The recent New Zealand High Court decision of Polymers International Limited v Toon & Ors highlights the importance of ensuring security interests are registered correctly on the Personal Property Securities Register (PPSR).
The Australian personal property securities regime is very similar to the New Zealand regime.
Errors or omissions in financing statements may result in a party losing out to other creditors who have secured (and correctly registered) interests on the Australian PPSR.
Polymers supplied plastic products to Interworld. The parties entered into a credit arrangement in 2002 under which products were to be supplied by Polymers. Payment for the products was to be secured by Interworld granting a security interest in favour of Polymers. Between March and May 2012, Polymers supplied more than
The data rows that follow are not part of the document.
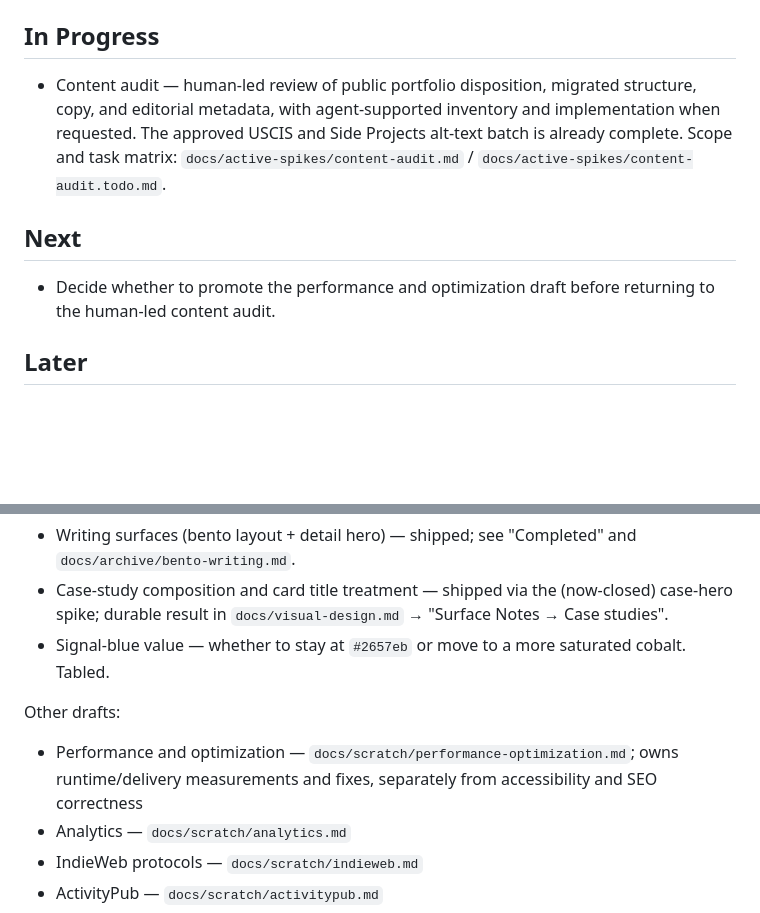
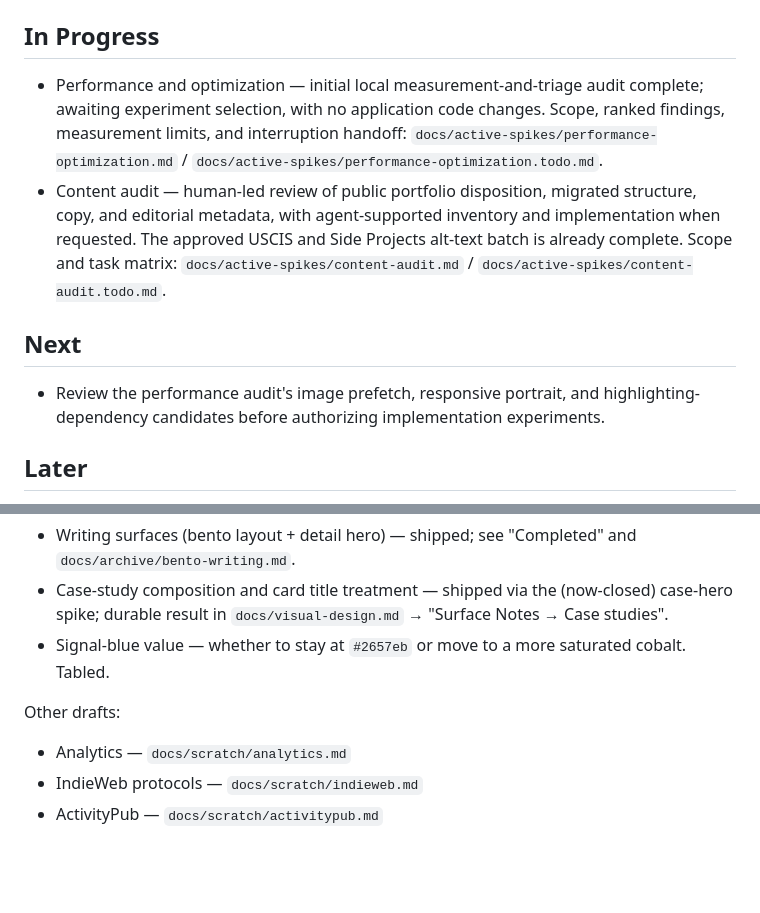
Before and after one commit to jcklpe/my-website, a Markdown page: TODO.md, 2 parts joined by grey strips. Drawn GitHub-style; blank space fills up the shorter version.

Commit message:
docs: index the performance audit review boundary
Spike: performance-optimization

```diff
--- a/TODO.md
+++ b/TODO.md
@@ -216,10 +216,11 @@ This document tracks where the project actually is now. It is deliberately pract
 - WCAG + SEO pass 2 — **closed 2026-09-13**. Audited representative generated routes and interactive states; repaired local-origin navigation, sitemap canonical filtering, heading structure, collapsed TOC semantics, target sizing, reflow, reduced-motion preference changes, lightbox naming, keyboard bypass, and client-route announcements; and applied the approved USCIS and Side Projects alternatives in WordPress. Remaining exhaustive manual, cross-browser, assistive-technology, and production checks were explicitly declined as “won't do”; no formal conformance claim is made. Durable rules live in `AGENTS.md` and the performance regression guardrail; archived at `docs/archive/wcag-seo2.md` / `docs/archive/wcag-seo2.todo.md`.
 
 ## In Progress
+- Performance and optimization — initial local measurement-and-triage audit complete; awaiting experiment selection, with no application code changes. Scope, ranked findings, measurement limits, and interruption handoff: `docs/active-spikes/performance-optimization.md` / `docs/active-spikes/performance-optimization.todo.md`.
 - Content audit — human-led review of public portfolio disposition, migrated structure, copy, and editorial metadata, with agent-supported inventory and implementation when requested. The approved USCIS and Side Projects alt-text batch is already complete. Scope and task matrix: `docs/active-spikes/content-audit.md` / `docs/active-spikes/content-audit.todo.md`.
 
 ## Next
-- Decide whether to promote the performance and optimization draft before returning to the human-led content audit.
+- Review the performance audit's image prefetch, responsive portrait, and highlighting-dependency candidates before authorizing implementation experiments.
 
 ## Later
 Work in this section is tracked as spike drafts under `docs/scratch/`. Promote a spike to a full `docs/active-spikes/` conceptual + to-do doc pair when it is ready for active development.
@@ -232,7 +233,6 @@ Deferred design-refinement spikes (follow-on from the generative design directio
 
 Other drafts:
 
-- Performance and optimization — `docs/scratch/performance-optimization.md`; owns runtime/delivery measurements and fixes, separately from accessibility and SEO correctness
 - Analytics — `docs/scratch/analytics.md`
 - IndieWeb protocols — `docs/scratch/indieweb.md`
 - ActivityPub — `docs/scratch/activitypub.md`
```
$750,000 worth of goods and services to Interworld. On 30 August 2012 Interworld went into liquidation. Polymers lodged a proof of debt claim form with the liquidators for the amount it was owed.
The liquidators refused to recognise Polymers as a secured creditor on the basis that Polymers had made 3 errors when registering the financing statement on the NZ PPSR:
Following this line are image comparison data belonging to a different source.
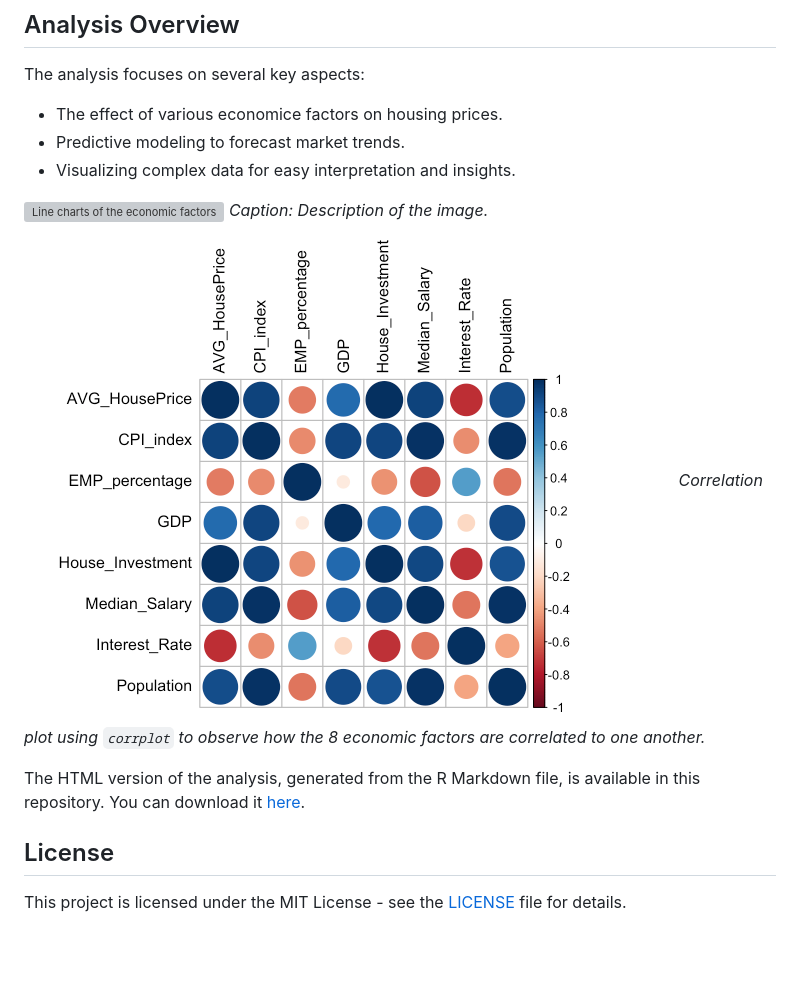
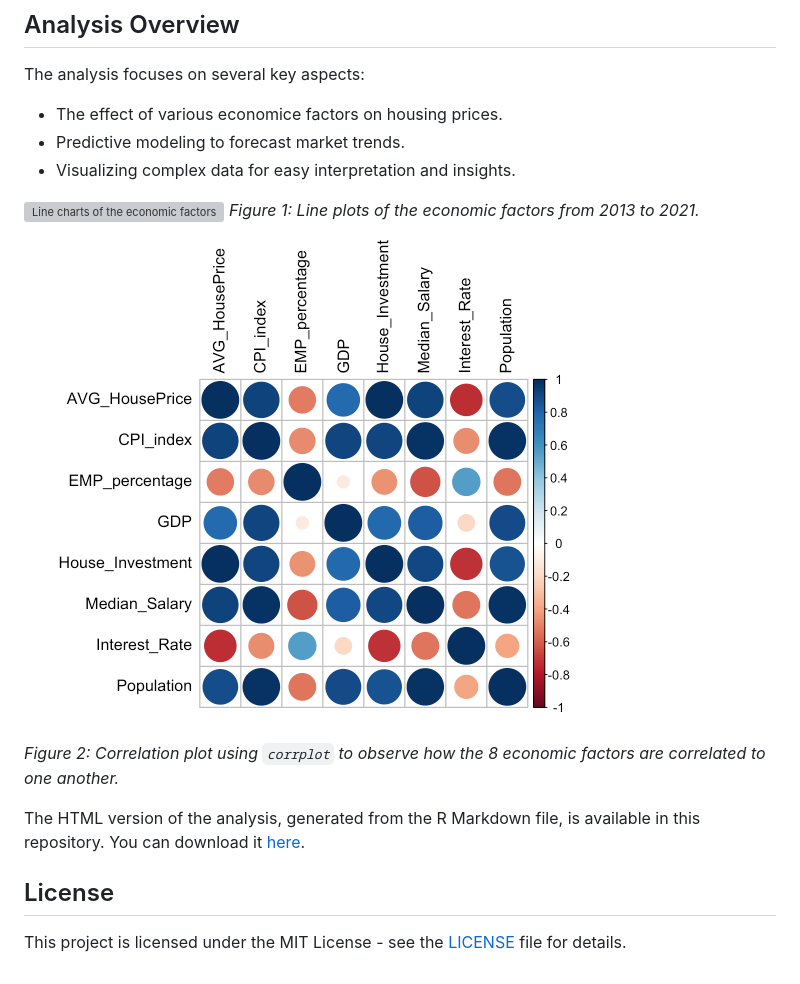
Before and after one commit to shaytran/housemarket_analysis, a Markdown page: README.md, the part around one of its changes. GitHub-like rendering; blank space fills up the shorter version; grey boxes are pictures that could not be loaded.

Commit message:
Figure captions and formatting

```diff
--- a/README.md
+++ b/README.md
@@ -56,10 +56,11 @@ The analysis focuses on several key aspects:
 * Visualizing complex data for easy interpretation and insights.
 
 ![Line charts of the economic factors](images/economicfactors_plots.png)
-*Caption: Description of the image.*
+*Figure 1: Line plots of the economic factors from 2013 to 2021.*
 
 ![corrplot chart](/images/corr.png)
-*Correlation plot using `corrplot` to observe how the 8 economic factors are correlated to one another.*
+
+*Figure 2: Correlation plot using `corrplot` to observe how the 8 economic factors are correlated to one another.*
 
 The HTML version of the analysis, generated from the R Markdown file, is available in this repository. You can download it [here](correlation_analysis.html).
 
```
Also changed, not shown: other parts of README.md (+1 -1 lines).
- Interworld Plastics N Z Limited was misspelt as it did not include a gap between the N and the Z
- The registration did not include the debtor company’s unique incorporation number (equivalent to an ACN/ABN in Australia) and
- Interworld was not classified as a company (also required for Australian PPSR registrations).
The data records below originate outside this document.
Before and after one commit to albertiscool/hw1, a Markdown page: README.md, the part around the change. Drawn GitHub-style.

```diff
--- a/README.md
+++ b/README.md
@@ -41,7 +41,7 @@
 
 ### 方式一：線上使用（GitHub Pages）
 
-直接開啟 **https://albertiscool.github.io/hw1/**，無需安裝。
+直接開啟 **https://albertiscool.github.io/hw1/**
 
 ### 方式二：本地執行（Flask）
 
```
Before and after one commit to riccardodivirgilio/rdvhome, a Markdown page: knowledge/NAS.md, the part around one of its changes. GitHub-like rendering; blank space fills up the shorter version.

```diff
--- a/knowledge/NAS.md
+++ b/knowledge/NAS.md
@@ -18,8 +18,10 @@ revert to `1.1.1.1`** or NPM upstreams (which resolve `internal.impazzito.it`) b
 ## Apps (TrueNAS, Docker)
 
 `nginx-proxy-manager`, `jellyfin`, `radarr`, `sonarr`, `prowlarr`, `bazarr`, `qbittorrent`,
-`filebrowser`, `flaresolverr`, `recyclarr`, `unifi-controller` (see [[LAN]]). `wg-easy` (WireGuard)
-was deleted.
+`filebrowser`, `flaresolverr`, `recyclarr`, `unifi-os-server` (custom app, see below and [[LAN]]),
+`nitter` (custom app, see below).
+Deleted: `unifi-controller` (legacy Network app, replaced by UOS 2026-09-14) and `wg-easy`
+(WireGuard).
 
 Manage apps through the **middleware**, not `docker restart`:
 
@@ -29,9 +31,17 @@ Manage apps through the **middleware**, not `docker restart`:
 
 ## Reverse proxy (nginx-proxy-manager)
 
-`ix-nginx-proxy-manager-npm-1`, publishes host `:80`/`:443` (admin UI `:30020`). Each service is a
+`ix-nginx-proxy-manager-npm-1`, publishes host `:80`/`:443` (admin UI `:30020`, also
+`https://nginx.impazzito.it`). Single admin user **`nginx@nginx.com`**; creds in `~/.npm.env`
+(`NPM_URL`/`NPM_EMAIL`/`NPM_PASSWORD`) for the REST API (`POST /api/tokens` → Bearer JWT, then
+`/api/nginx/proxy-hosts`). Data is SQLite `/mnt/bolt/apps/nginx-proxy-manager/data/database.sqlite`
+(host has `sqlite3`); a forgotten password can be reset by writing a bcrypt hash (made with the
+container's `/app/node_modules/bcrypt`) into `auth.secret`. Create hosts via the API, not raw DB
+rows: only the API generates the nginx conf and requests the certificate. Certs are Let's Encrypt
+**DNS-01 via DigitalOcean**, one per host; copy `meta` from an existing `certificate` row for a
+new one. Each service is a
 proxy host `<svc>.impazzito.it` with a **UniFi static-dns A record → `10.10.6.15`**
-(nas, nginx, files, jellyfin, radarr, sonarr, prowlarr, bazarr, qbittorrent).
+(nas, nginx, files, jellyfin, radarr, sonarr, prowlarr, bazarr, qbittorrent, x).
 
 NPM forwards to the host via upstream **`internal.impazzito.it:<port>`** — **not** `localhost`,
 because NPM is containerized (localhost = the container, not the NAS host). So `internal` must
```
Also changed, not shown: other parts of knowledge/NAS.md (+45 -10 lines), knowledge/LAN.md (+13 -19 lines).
NZ High Court decision
Under the New Zealand legislation an error must be seriously misleading for it to invalidate the registration of a financing statement. The test adopted by the court was whether the information provided in the statement allowed an effective search using NZ PPSAs search criteria. The Court found that whilst there was a mistake is not putting a space between the letters N and Z in the name of Interworld, this was not seriously misleading. A person searching the PPSR would not be mislead by such an omission. However the failure to include Interworld’s unique incorporation number and to classify Interworld as a company on the NZ PPSR was found to be seriously misleading.
It was held that the financing statement was not validly registered on the NZ PPSR and Polymers was not a secured creditor.
How does it affect you?
The NZ and Australian PPSR regimes are quite similar, as are the laws with respect to defects and errors in registrations. The Australian legislation says that a registration will be ineffective if data with respect to the registration is seriously misleading or if there is a defect in accordance with section 165 of the Personal Property Securities Act.
As illustrated in the New Zealand case, if a debtor goes into liquidation and a security interest has not been correctly registered on the PPSR, a creditor is at risk of losing priority to secured parties with correctly registered security interests.
Things you can do now
It is essential that security interests are correctly recorded on the PPSR to ensure creditors’ interests are adequately protected. Security interests must be registered correctly and within time. Information regarding the secured property must be obtained from the debtor.
If you are unsure how to use the register, we can register your security interests for you, or give your staff advice and training on registering securing interests.